In 1968 federal law mandated that all automotive manufacturers fit side marker reflectors or lights; Ford incorporated reflectors into the F-series hood emblems. The same year saw changes to much of the interior trim. The fifth-generation models have earned a reputation for both durability and simplicity of design and are perhaps the most preferred F-series generation with restoration enthusiasts. The F-600 continued to be manufactured in Brazil.
Sixth to Eighth Generations
The sixth-generation trucks were produced between 1973 and 1979, seventh generation until 1996 and the eighth generation until 2004. Since 1999, F-250 and larger models have been referred to as Super Duty; the Super Duty is not made with the F-600 designation, although there is an F-550 and an F-650. The 1999 model year, then, was the last for the F-600.
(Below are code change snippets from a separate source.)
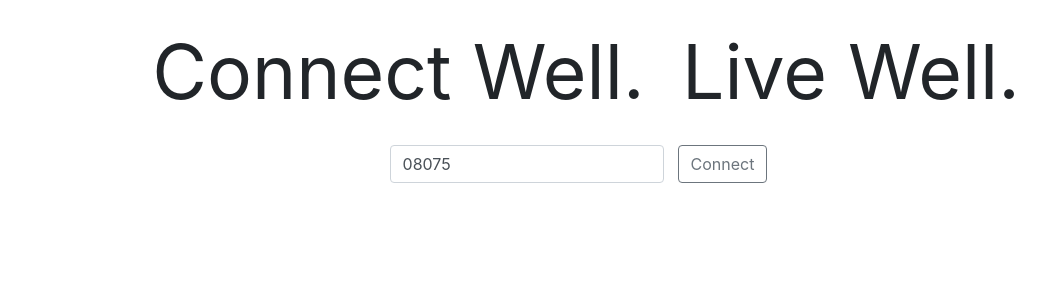
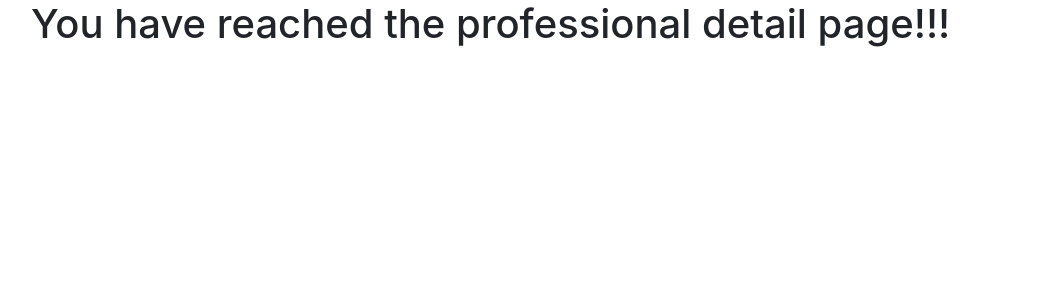
Before and after one commit to AGardell/WellnessConnectV1, a Django app: template prof/templates/prof/detail.html in a window 1280 px wide. Shown: the part 56-356 px from the top of the page, without its empty margins (54-1099 px from the left). Run offline with Django 3.2, Linux system fonts and the light colour scheme; the template is opened without the code that fills it, so the values that code supplies are empty; some libraries are stand-ins or nearby versions.

Commit message:
work_on_prof_detail_page

```diff
--- a/prof/templates/prof/detail.html
+++ b/prof/templates/prof/detail.html
@@ -1 +1,5 @@
 {% extends "search/base.html" %}
+
+{% block content %}
+<h1>You have reached the professional detail page!!!</h1>
+{% endblock content %}
--- a/prof/urls.py
+++ b/prof/urls.py
@@ -3,5 +3,5 @@ from . import views
 
 app_name = "prof"
 urlpatterns = [
-    path('', views.Detail, name='detail')
+    path('<int:prof_id>', views.Detail, name='detail')
 ]
--- a/prof/views.py
+++ b/prof/views.py
@@ -3,5 +3,5 @@ from django.template import loader
 from django.http import HttpResponse
 
 # Create your views here.
-def Detail(request):
+def Detail(request, prof_id):
     return render(request, 'prof/detail.html')
--- a/search/templates/search/search.html
+++ b/search/templates/search/search.html
@@ -10,7 +10,7 @@
         <div class="col-md-6">
             {% for prof in professionals %}
             <ul class="list-group" id="list-tab" role="tablist">
-                <a href="#" id='search-result' class="list-group-item list-group-item-action">
+                <a href="{% url 'prof:detail' prof.id %}" id='search-result' class="list-group-item list-group-item-action">
                     <p id='search-result-name'>{{ prof.getFullName }}</p>
                     <p class='search-result-contents'>{{ prof.getFullAddress }}</p>
                     <p class='search-result-contents'>{{ prof.specialties }}</p>
```
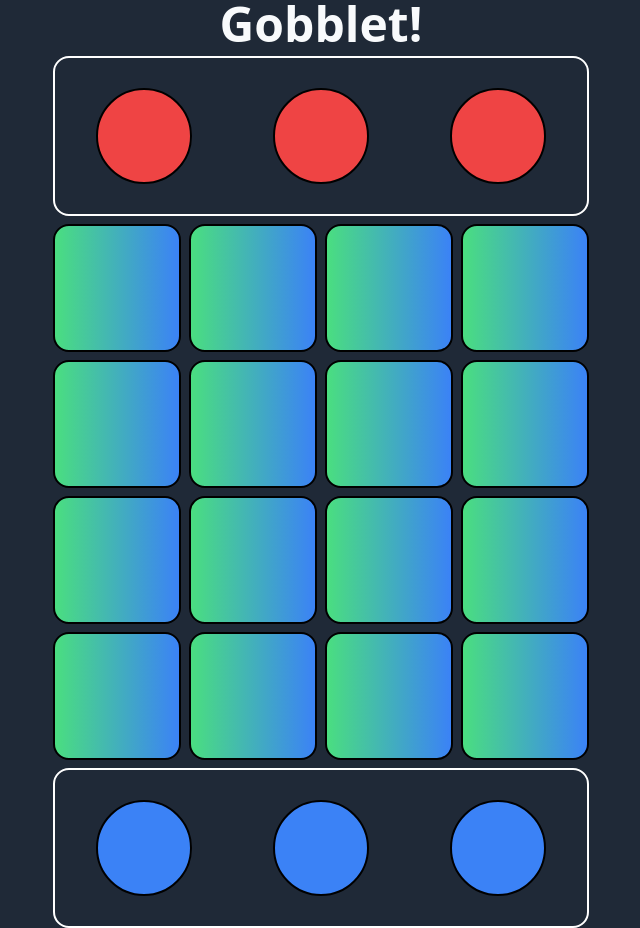
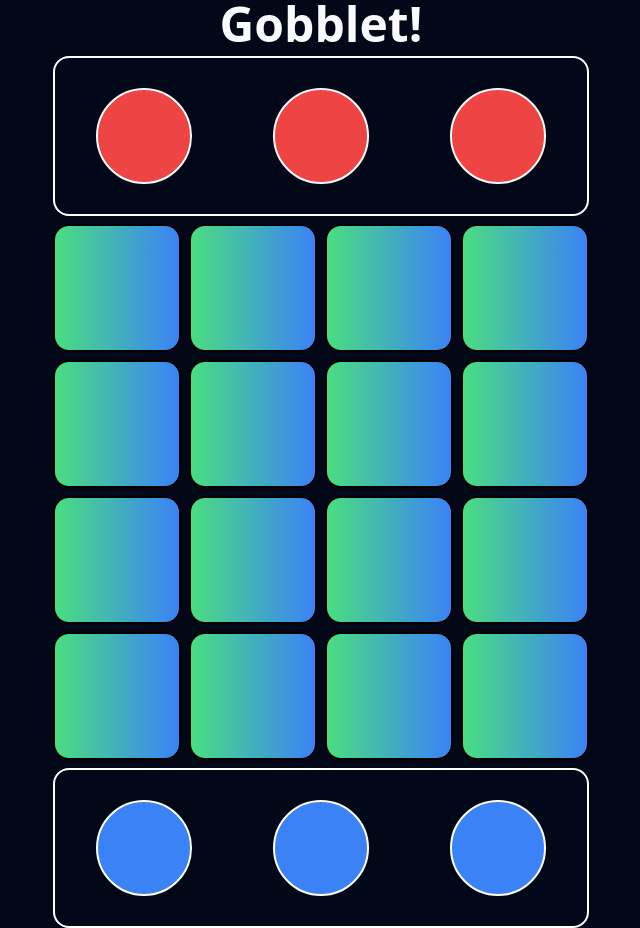
Before and after one commit to Meqdad0C/re-gobblet, a React (Vite) app: page / in a window 1280 px wide. Shown: the whole page, without its empty margins (319-959 px from the left). Built offline with nearby package versions, Linux system fonts and the light colour scheme.

Commit message:
Update styles for dark mode

```diff
--- a/src/App.tsx
+++ b/src/App.tsx
@@ -33,7 +33,7 @@ const Piece = ({ player, size, stack_number, location }: Piece_t) => {
       {...listeners}
       style={style}
       className={cn(
-        ['absolute rounded-full border-2 border-black'],
+        ['absolute rounded-full border-2 border-black dark:border-white'],
         {
           'bg-red-500': player === Player.Red,
           'bg-blue-500': player === Player.Blue,
@@ -187,7 +187,7 @@ const Game = () => {
 export default function App() {
   return (
     <>
-      <main className='container flex min-h-screen flex-col items-center justify-center gap-2 bg-gray-100 dark:bg-gray-800'>
+      <main className='container flex min-h-screen flex-col items-center justify-center gap-2'>
         <div className='fixed right-5 top-5'>
           <ModeToggle />
         </div>
```
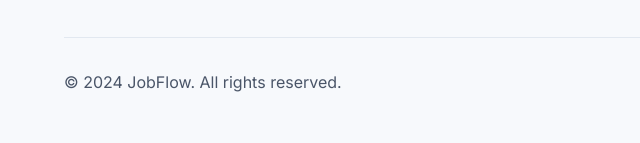
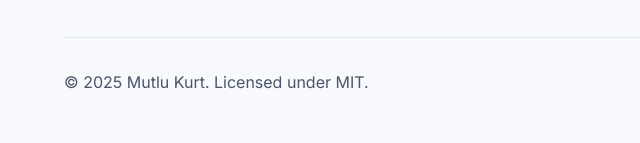
Before and after one commit to mutlukurt/JobFlow, a plain HTML site: page about.html in a window 1280 px wide. Shown: the part 3586-3729 px from the top of the page, 0-640 px from the left. Drawn offline with Linux system fonts and the light colour scheme.

Commit message:
Update copyright footer to 2025 Mutlu Kurt with MIT license

```diff
--- a/about.html
+++ b/about.html
@@ -355,7 +355,7 @@
             </div>
 
             <div class="footer__bottom">
-                <p>&copy; 2024 JobFlow. All rights reserved.</p>
+                <p>&copy; 2025 Mutlu Kurt. Licensed under MIT.</p>
                 <div class="footer__legal">
                     <a href="./about.html">Privacy Policy</a>
                     <a href="./about.html">Terms of Service</a>
```
Also changed, not shown: index.html (+1 -1 lines), job.html (+1 -1 lines), jobs.html (+1 -1 lines), post.html (+1 -1 lines).
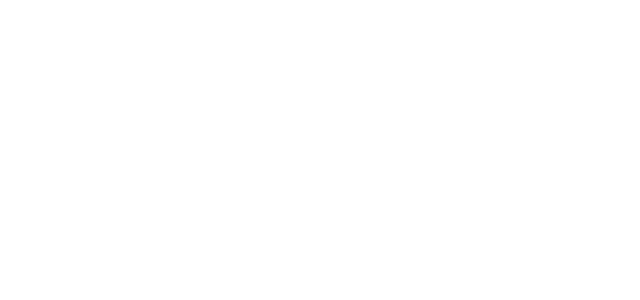
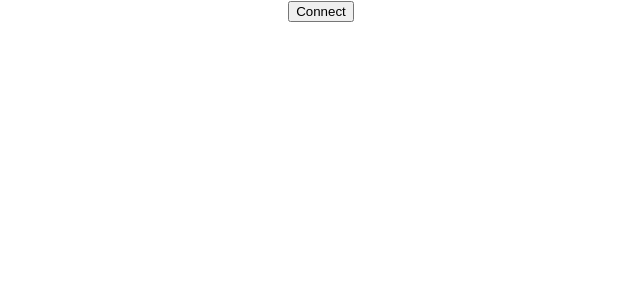
Before and after one commit to MhAliCakmak/react-web3, a React (Create React App) app in the folder redux-toolkit/: page / in a window 1280 px wide. Shown: the top 300 px of the page, without its empty margins (319-959 px from the left). Built offline with nearby package versions, Linux system fonts and the light colour scheme.

Commit message:
connect address with redux toolkit

```diff
--- a/redux-toolkit/src/App.js
+++ b/redux-toolkit/src/App.js
@@ -1,11 +1,13 @@
 import { useEffect } from "react";
-import { useDispatch, useSelector } from "react-redux";
+import { batch, useDispatch, useSelector } from "react-redux";
 import { ethers } from "ethers";
 import "./App.css";
-import { setProvider } from "./store/slicers/data";
+import { setProvider,setSigner,setAddress } from "./store/slicers/data";
 
 function App() {
   const dispatch = useDispatch();
+  const provider = useSelector((state) => state.data.provider);
+  console.log(provider)
   useEffect(() => {
     if (!window.ethereum) {
       alert("Metamask is not installed");
@@ -13,24 +15,43 @@ function App() {
     }
     // A Web3Provider wraps a standard Web3 provider, which is
     // what MetaMask injects as window.ethereum into each page
-    const provider = new ethers.providers.Web3Provider(window.ethereum);
-    dispatch(setProvider(provider));
+    const getProvider = async () =>{
+      const provider = new ethers.providers.Web3Provider(window.ethereum);
+      await provider.send('eth_requestAccounts', []);
+      dispatch(setProvider(provider));
+    }
+    getProvider();
+
   }, []);
 
-  // function connect() {
+  function connect() {
 
-  //   // provider
-  //   //   .send("eth_requestAccounts", [])
-  //   //   .then((accounts) => setAccount(accounts))
-  //   //   .catch((err) => console.log(err));
 
-  //   // // The MetaMask plugin also allows signing transactions to
-  //   // // send ether and pay to change state within the blockchain.
-  //   // // For this, you need the account signer...
-  //   // const signer = provider.getSigner();
-  //   // signer.getAddress().then((address) => console.log(address));
-  // }
-  return <div className="App"></div>;
+    // The MetaMask plugin also allows signing transactions to
+    // send ether and pay to change state within the blockchain.
+    // For this, you need the account signer...
+    if (!provider ) return ;
+    const signer = provider.getSigner();
+
+    // The MetaMask plugin also allows signing transactions to
+    // send ether and pay to change state within the blockchain.
+    // For this, you need the account signer...
+    signer.getAddress().then((address) => {
+      batch(()=>{
+        dispatch(setSigner(signer));
+        dispatch(setAddress(address));
+      })
+
+      console.log(address)
+    }
+    );
+
+
+  }
+  return <div className="App">
+
+    <button onClick={connect}>Connect</button>
+  </div>;
 }
 
 export default App;
--- a/redux-toolkit/src/store/index.js
+++ b/redux-toolkit/src/store/index.js
@@ -7,4 +7,13 @@ export const store = configureStore({
     data: dataSlice.reducer,
 
   },
+
+  // Add your middleware here
+  middleware: (getDefaultMiddleware) =>
+    {
+      return getDefaultMiddleware({
+        serializableCheck: false,
+
+      })
+  }
 });
```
The 1973 to 1999 period saw many significant cosmetic and mechanical F-series advancements: In 1973 the widely-spaced “FORD” letters appeared on the grille, to be later replaced by the blue oval; trim levels began to be referred to by names rather than codes, such as “Lariat” and “Ranger;” round headlamps were changed to an oblong design; extended cab and then super-cab versions were offered; galvanized body panels were introduced; lush interiors became available to attract urban purchasers, then special editions -- such as Eddie Bauer, Harley Davison and King Ranch -- were introduced. Exterior styling became progressively more aerodynamic.
John Cagney Nash began composing press releases and event reviews for British nightclubs in 1982. His material was first published in the "Eastern Daily Press." Nash's work focuses on American life, travel and the music industry. In 1998 he earned an OxBridge doctorate in philosophy and immediately emigrated to America.